■ **INSTRUCTIONS FOR THE TASK**
The full listing, returned exactly and free of pictures, is the expected answer.

================================

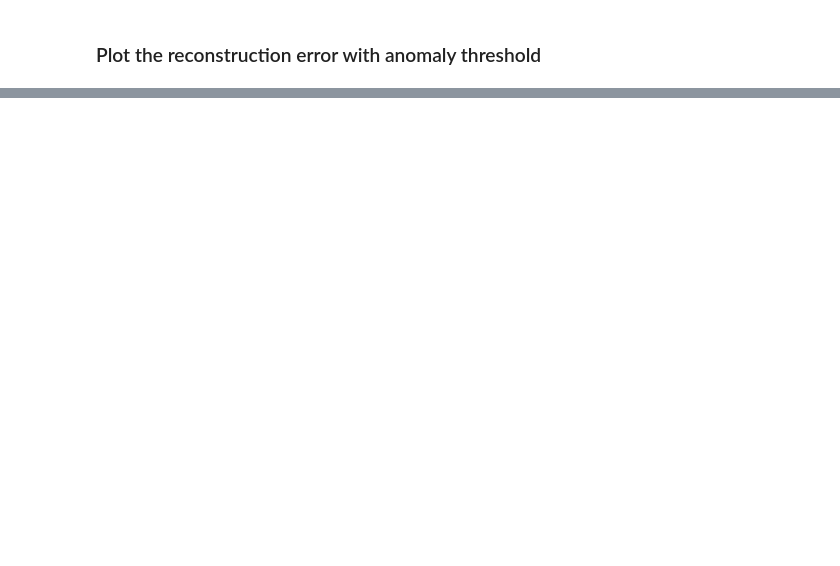
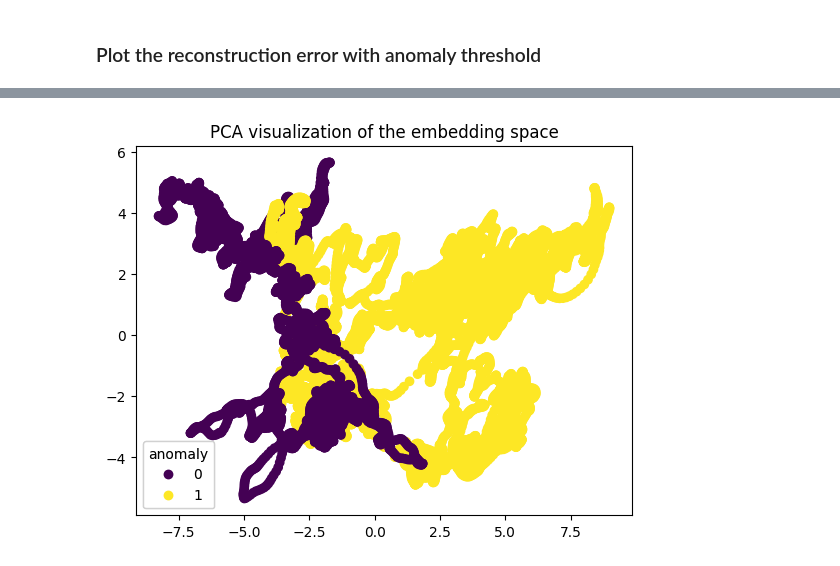
Before and after one commit to TechRufy/ENI_Predictive_Maintenance, a Jupyter notebook: our_models/AIIT_2025.ipynb, the cells around one changed output, grey strips where cells are left out. Cells and saved outputs as stored; diff of their text form; code cells hidden in the pictures; blank space fills up the shorter version.

```diff
--- a/our_models/AIIT_2025.ipynb
+++ b/our_models/AIIT_2025.ipynb
@@ -1042,0 +1047,25 @@ plt.scatter(components[:, 0], components[:, 1])
+# %%
+from sklearn.decomposition import PCA
+
+embedding = ae.embedding_space(tsdata_loader).cpu()
+
+pca = PCA(2)
+components = pd.DataFrame(pca.fit_transform(embedding),columns=["x","y"])
+components["anomaly"] = scaled_test_df[target]
+
+
+fig, ax = plt.subplots()
+
+scatter = ax.scatter(components["x"], components["y"], c=components[target])
+
+# produce a legend with the unique colors from the scatter
+legend1 = ax.legend(*scatter.legend_elements(),
+                    loc="lower left", title=target)
+ax.add_artist(legend1)
+
+ax.set_title("PCA visualization of the embedding space")
+
+
+plt.show()
+# %% [output]
+[figure, added]
```
Also changed, not shown: parts of 32 cells of this notebook.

================================

■ **ANSWER TO THIS TASK**
Before and after one commit to TechRufy/ENI_Predictive_Maintenance, a Jupyter notebook: our_models/AIIT_2025.ipynb, the cells around one changed output, grey strips where cells are left out. Cells and saved outputs as stored; diff of their text form; code cells hidden in the pictures; blank space fills up the shorter version.

```diff
--- a/our_models/AIIT_2025.ipynb
+++ b/our_models/AIIT_2025.ipynb
@@ -1042,0 +1047,25 @@ plt.scatter(components[:, 0], components[:, 1])
+# %%
+from sklearn.decomposition import PCA
+
+embedding = ae.embedding_space(tsdata_loader).cpu()
+
+pca = PCA(2)
+components = pd.DataFrame(pca.fit_transform(embedding),columns=["x","y"])
+components["anomaly"] = scaled_test_df[target]
+
+
+fig, ax = plt.subplots()
+
+scatter = ax.scatter(components["x"], components["y"], c=components[target])
+
+# produce a legend with the unique colors from the scatter
+legend1 = ax.legend(*scatter.legend_elements(),
+                    loc="lower left", title=target)
+ax.add_artist(legend1)
+
+ax.set_title("PCA visualization of the embedding space")
+
+
+plt.show()
+# %% [output]
+[figure, added]
```
Also changed, not shown: parts of 32 cells of this notebook.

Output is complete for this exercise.